While a number of previous budget reconciliation bills have included provisions helpful to workers, such as a 1990 wage requirement for dialysis treatments under Medicare and a paid family and medical leave tax credit in the TCJA, these pro-worker elements were relatively small and ancillary to the goals of the broader legislation. The American Rescue Plan Act (ARPA), a key COVID-19 recovery package that passed in March 2021 through the budget reconciliation process, began to change this dynamic by including a host of pro-worker policies.
The IRA goes even further to completely flip the traditional script — and makes clear that pro-worker policy can be front and center in reconciliation.
Unfortunately, some of the most important and popular pro-worker bills may not fit with the arcane rules of the budget reconciliation process. For example, an increase in the federal minimum wage was scrapped from the ARPA due to the so-called “Byrd” rule.

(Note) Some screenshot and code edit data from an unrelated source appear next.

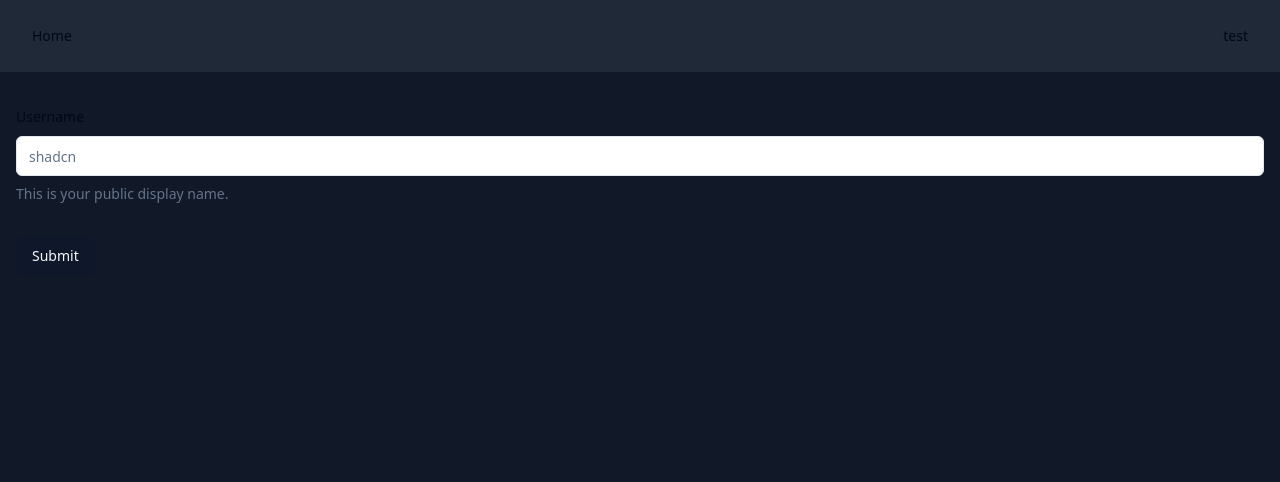
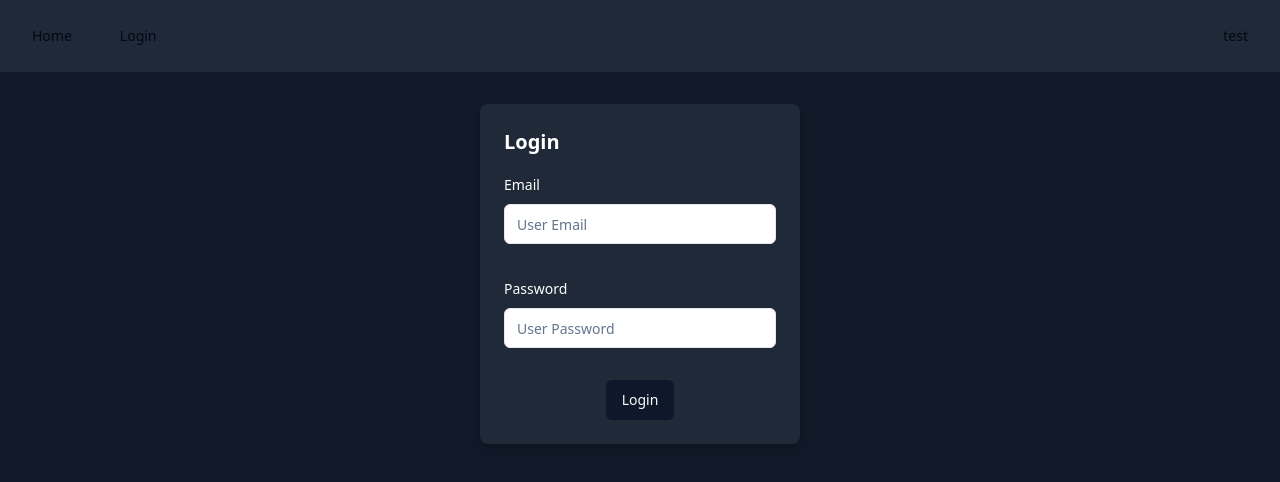
Before and after one commit to aquafinatrippy/finance-manager, a React (Vite) app in the folder Client/: page /login in a window 1280 px wide. Shown: the top 482 px of the page. Built offline with nearby package versions, Linux system fonts and the light colour scheme.

Commit message:
Made login card

```diff
--- a/Client/src/@/components/ui/input.tsx
+++ b/Client/src/@/components/ui/input.tsx
@@ -1,6 +1,6 @@
-import * as React from "react"
+import * as React from "react";
 
-import { cn } from "@/lib/utils"
+import { cn } from "@/lib/utils";
 
 export interface InputProps
   extends React.InputHTMLAttributes<HTMLInputElement> {}
@@ -11,15 +11,15 @@ const Input = React.forwardRef<HTMLInputElement, InputProps>(
       <input
         type={type}
         className={cn(
-          "flex h-10 w-full rounded-md border border-input bg-background px-3 py-2 text-sm ring-offset-background file:border-0 file:bg-transparent file:text-sm file:font-medium placeholder:text-muted-foreground focus-visible:outline-none focus-visible:ring-2 focus-visible:ring-ring focus-visible:ring-offset-2 disabled:cursor-not-allowed disabled:opacity-50",
+          "flex h-10 w-full rounded-md border border-input bg-background px-3 py-2 text-sm ring-offset-background file:border-0 file:bg-transparent file:text-sm file:font-medium placeholder:text-muted-foreground focus-visible:outline-none focus-visible:ring-2 text-gray-900 focus-visible:ring-ring focus-visible:ring-offset-2 disabled:cursor-not-allowed disabled:opacity-50",
           className
         )}
         ref={ref}
         {...props}
       />
-    )
+    );
   }
-)
-Input.displayName = "Input"
+);
+Input.displayName = "Input";
 
-export { Input }
+export { Input };
--- a/Client/src/App.tsx
+++ b/Client/src/App.tsx
@@ -10,7 +10,7 @@ function App() {
         <Header />
 
         <div className="flex justify-center items-center h-full">
-          <div className="container mx-auto px-4 py-8">
+          <div className="container mx-auto px-4 py-8 ">
             <Routes>
               <Route path="/" element={<HomeView />} />
               <Route path="/login" element={<LoginView />} />
--- a/Client/src/components/Header.tsx
+++ b/Client/src/components/Header.tsx
@@ -12,7 +12,10 @@ import {
   DropdownMenuTrigger,
 } from "@/components/ui/dropdown-menu";
 
-const links = [{ text: "Home", goTo: "/" }];
+const links = [
+  { text: "Home", goTo: "/" },
+  { text: "Login", goTo: "/login" },
+];
 
 export const Header = () => {
   const location = useLocation();
@@ -29,8 +32,14 @@ export const Header = () => {
       <div className="container mx-auto flex justify-between items-center px-4">
         <div className="flex items-center">
           <nav className="space-x-4">
-            {links.map((link) => (
-              <Button variant="ghost">{link.text}</Button>
+            {links.map(({ text, goTo }, index) => (
+              <Button
+                key={index}
+                onClick={() => changeLocation(goTo)}
+                variant="ghost"
+              >
+                {text}
+              </Button>
             ))}
           </nav>
         </div>
--- a/Client/src/views/LoginView.tsx
+++ b/Client/src/views/LoginView.tsx
@@ -15,14 +15,16 @@ import {
 import { Input } from "@/components/ui/input";
 
 const formSchema = z.object({
-  username: z.string().min(2).max(50),
+  email: z.string().min(2).max(50),
+  password: z.string().min(4).max(20),
 });
 
 export const LoginView = () => {
   const form = useForm<z.infer<typeof formSchema>>({
     resolver: zodResolver(formSchema),
     defaultValues: {
-      username: "",
+      email: "",
+      password: "",
     },
   });
 
@@ -31,26 +33,41 @@ export const LoginView = () => {
   };
 
   return (
+    <div className="bg-gray-800 mx-auto text-white rounded-lg shadow-md p-6 w-80">
+      <h2 className="text-xl font-semibold mb-4">Login</h2>
       <Form {...form}>
         <form onSubmit={form.handleSubmit(onSubmit)} className="space-y-8">
           <FormField
             control={form.control}
             name="username"
-          render={({ field }) => (
+            render={({ email }) => (
               <FormItem>
-              <FormLabel>Username</FormLabel>
+                <FormLabel>Email</FormLabel>
                 <FormControl>
-                <Input placeholder="shadcn" {...field} />
+                  <Input placeholder="User Email" {...email} />
                 </FormControl>
-              <FormDescription>
-                This is your public display name.
-              </FormDescription>
                 <FormMessage />
               </FormItem>
             )}
           />
-        <Button type="submit">Submit</Button>
+          <FormField
+            control={form.control}
+            name="username"
+            render={({ password }) => (
+              <FormItem>
+                <FormLabel>Password</FormLabel>
+                <FormControl>
+                  <Input placeholder="User Password" {...password} />
+                </FormControl>
+                <FormMessage />
+              </FormItem>
+            )}
+          />
+          <div className="flex justify-center">
+            <Button type="submit">Login</Button>
+          </div>
         </form>
       </Form>
+    </div>
   );
 };
```
Lines whose indentation alone changed are shown as unchanged.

Still, there are many policies that can walk the reconciliation tightrope. Some, such as increased funding for the National Labor Relations Board, higher fines for labor law violations and a tax deduction for union dues were included in versions of budget reconciliation bills in 2021 and 2022.
Many more policies could likely comply. Corporate union-busting activities should no longer be tax-deductible business expenses. When the government subsidizes firms with tax credits or other incentives, job-quality standards should always be included. Companies that misclassify employees as independent contractors should stop receiving favorable tax treatment. The possibilities could go on and on.
The IRA is not just a win for workers today, but importantly, also highlights the possibilities for more pro-worker policymaking under existing congressional rules. Workers are clamoring for action — from their extremely strong support for unions to the growing number of strikes and organizing campaigns. Policymakers should seize the opportunity in future reconciliation bills to help workers out.
David Madland is the author of “Re-Union: How Bold Labor Reforms Can Repair, Revitalize, and Reunite the United States” and is a senior fellow at the Center for American Progress.
Copyright 2023 Nexstar Media Inc. All rights reserved. This material may not be published, broadcast, rewritten, or redistributed.